I was initially assigned to work on the Committee’s inquiry into Blacklisting in Employment. Later, as the stage of the inquiry that I was responsible for drew to a close, I worked on two further inquiries: the Impact of the Bedroom Tax in Scotland, and the Referendum on Separation for Scotland (Pensions and Benefits). I contributed to a full range of Committee work across these three inquiries, from identifying appropriate witnesses and arranging evidence sessions, through researching and writing briefing notes for Committee Members, and finally analysing the evidence obtained and drafting Committee reports. The SAC often prefers to publish short interim reports on some inquiries, and this worked well with the structure of the internship: I was able to take responsibility for discreet sections of on-going inquiries and complete these during the short time available. The Committee has now published two reports that I was responsible for working on, on Blacklisting and the Bedroom Tax.

In addition to working with the Committee, I attended a number of other activities in order to get a feel for how parliament works. I considered myself to have a good understanding of the British parliamentary system before I started my placement, but was still surprised by the range of work that goes on behind the scenes! A lot of these activities were guided by my own interests – such as attending debates and the meetings of other committees – and I appreciated the opportunity to pursue these during the early weeks of my placement. I was also really pleased that the Committee Clerks managed to obtain a ticket for me to attend Prime Minister’s Questions, as this was something that I had been keen to do for some time.

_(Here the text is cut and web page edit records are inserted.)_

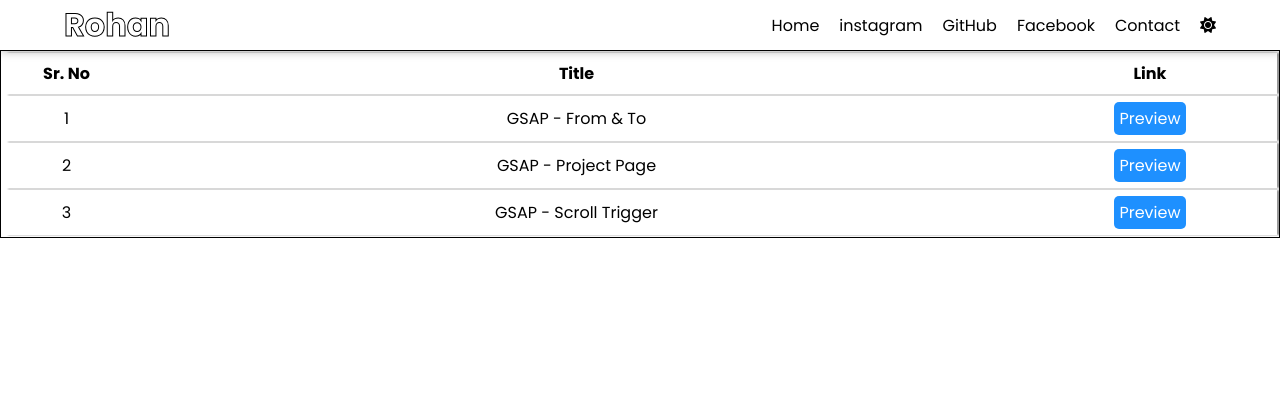
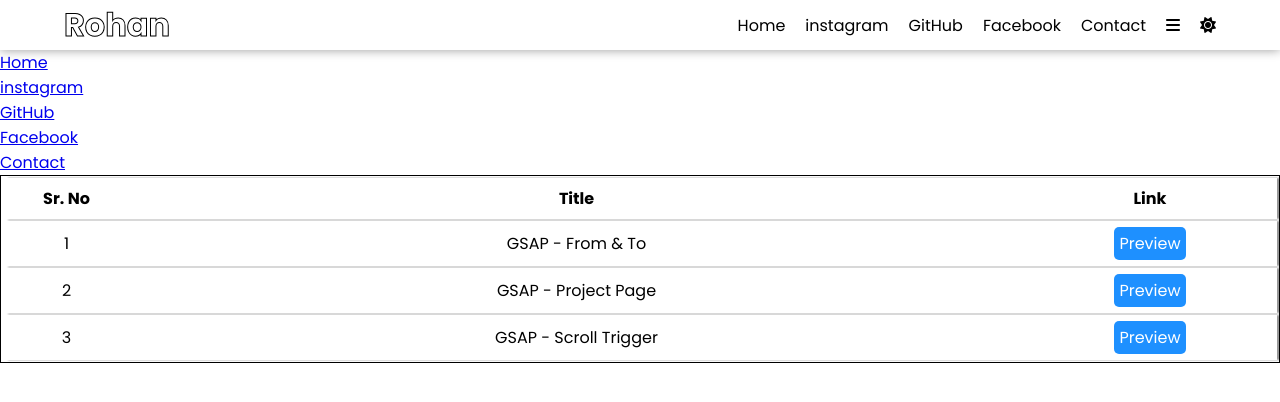
Before and after one commit to chrohan0424x/GSAP, a plain HTML site: page index.html in a window 1280 px wide. Drawn offline with nearby package versions, Linux system fonts and the light colour scheme.

Commit message:
Add files via upload

```diff
--- a/index.html
+++ b/index.html
@@ -25,11 +25,23 @@
                     <li><a href="#">Facebook</a></li>
                     <li><a href="#">Contact</a></li>
                 </ul>
+                <div class="mobile">
+                    <i class="fa-solid fa-bars"></i>
+                </div>
                 <div class="mode">
                     <i class="fas fa-sun"></i>
                 </div>
             </div>
         </div>
+        <aside>
+            <ul>
+                <li><a href="./index.html">Home</a></li>
+                <li><a href="#">instagram</a></li>
+                <li><a target="_blank" href="https://github.com/chrohan0424x">GitHub</a></li>
+                <li><a href="#">Facebook</a></li>
+                <li><a href="#">Contact</a></li>
+            </ul>
+        </aside>
         <div class="main">
             <div class="table">
                 <table>
```
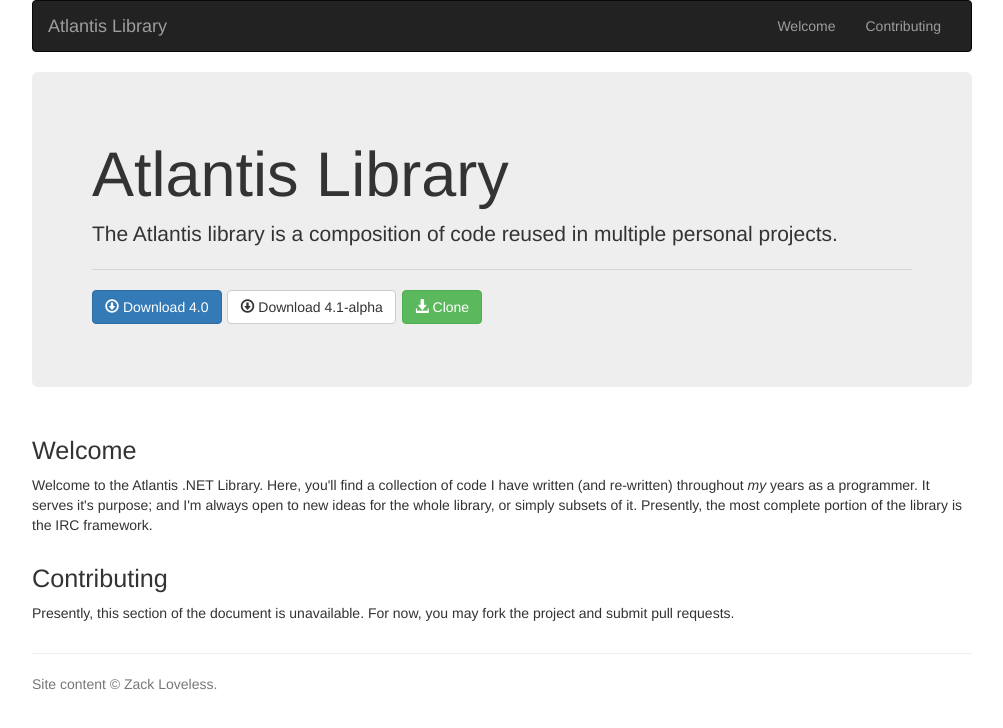
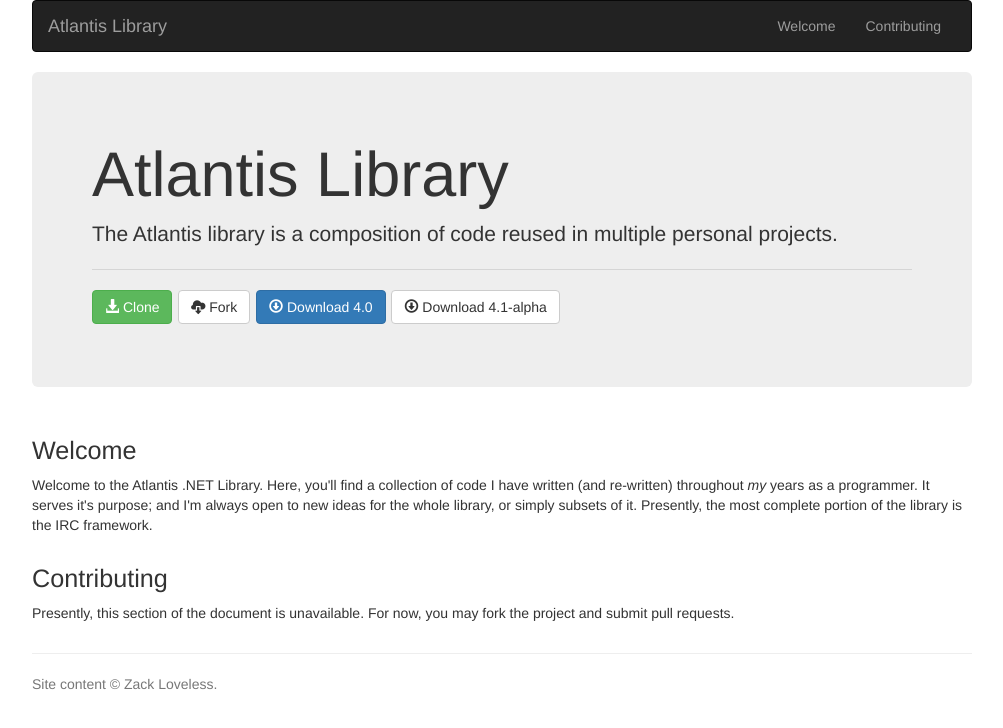
Before and after one commit to zloveless/Atlantis, a plain HTML site: page index.html in a window 1280 px wide. Shown: the whole page, without its empty margins (138-1141 px from the left). Drawn offline with nearby package versions, Linux system fonts and the light colour scheme.

Commit message:
Move clone button before download Add fork button.

```diff
--- a/index.html
+++ b/index.html
@@ -36,9 +36,10 @@
 				<p>The Atlantis library is a composition of code reused in multiple personal projects.</p>
 				<hr />
 				<p>
+					<a href="https://github.com/Genesis2001/Atlantis/" class="btn btn-success btn-default"><i class="glyphicon glyphicon-download-alt"></i> Clone</a>
+					<a href="https://github.com/Genesis2001/Atlantis/fork" class="btn btn-default btn-default"><i class="glyphicon glyphicon-cloud-download"></i> Fork</a>
 					<a href="https://github.com/Genesis2001/Atlantis/archive/4.0.zip" class="btn btn-primary"><i class="glyphicon glyphicon-download"></i> Download 4.0</a>
 					<a href="https://github.com/Genesis2001/Atlantis/archive/4.1.zip" class="btn btn-default"><i class="glyphicon glyphicon-download"></i> Download 4.1-alpha</a>
-					<a href="https://github.com/Genesis2001/Atlantis/" class="btn btn-success btn-default"><i class="glyphicon glyphicon-download-alt"></i> Clone</a>
 				</p>
 			</div>
 
```
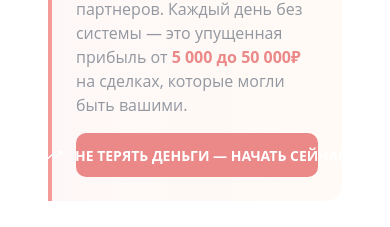
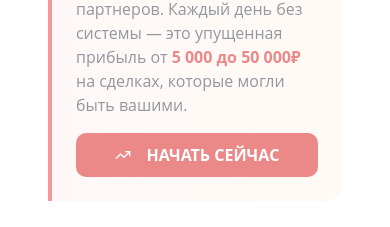
Before and after one commit to pr-poehali-dev/dropshipping-advanced-course, a React (Vite) app: page / in a window 390 px wide. Shown: the part 5851-6078 px from the top of the page. Built offline with nearby package versions, Linux system fonts and the light colour scheme.

Commit message:
Скорректировать текст кнопки мобильной версии

```diff
--- a/src/pages/Index.tsx
+++ b/src/pages/Index.tsx
@@ -387,9 +387,9 @@ const Index = () => {
               это упущенная прибыль от <span className="font-bold text-red-600">5 000 до 50 000₽</span> на сделках,
               которые могли быть вашими.
             </p>
-            <Button size="lg" className="mt-4 w-full md:w-auto text-sm sm:text-base md:text-lg px-4 sm:px-6 md:px-8 py-4 sm:py-5 md:py-6 font-bold bg-red-600 hover:bg-red-700" onClick={() => window.open('https://t.me/Ivan_936', '_blank')}>
-              <Icon name="TrendingUp" className="mr-1 sm:mr-2 flex-shrink-0" size={18} />
-              <span className="leading-tight">НЕ ТЕРЯТЬ ДЕНЬГИ — НАЧАТЬ СЕЙЧАС</span>
+            <Button size="lg" className="mt-4 w-full md:w-auto text-base md:text-lg px-6 md:px-8 py-5 md:py-6 font-bold bg-red-600 hover:bg-red-700" onClick={() => window.open('https://t.me/Ivan_936', '_blank')}>
+              <Icon name="TrendingUp" className="mr-2 flex-shrink-0" size={20} />
+              <span className="hidden md:inline">НЕ ТЕРЯТЬ ДЕНЬГИ — </span>НАЧАТЬ СЕЙЧАС
             </Button>
           </div>
         </div>
```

My experience working for the Committee was hugely valuable. I was able to apply the skills and knowledge that I have been developing through my PhD, while also gaining a fresh perspective on my own research. Equally important, my placement was really enjoyable and has contributed to broadening my ideas on the sort of work that I might like to do once my PhD is finished. I cannot recommend the programme enough, and wouldn’t hesitate to encourage others to apply in future.


Image: Maurice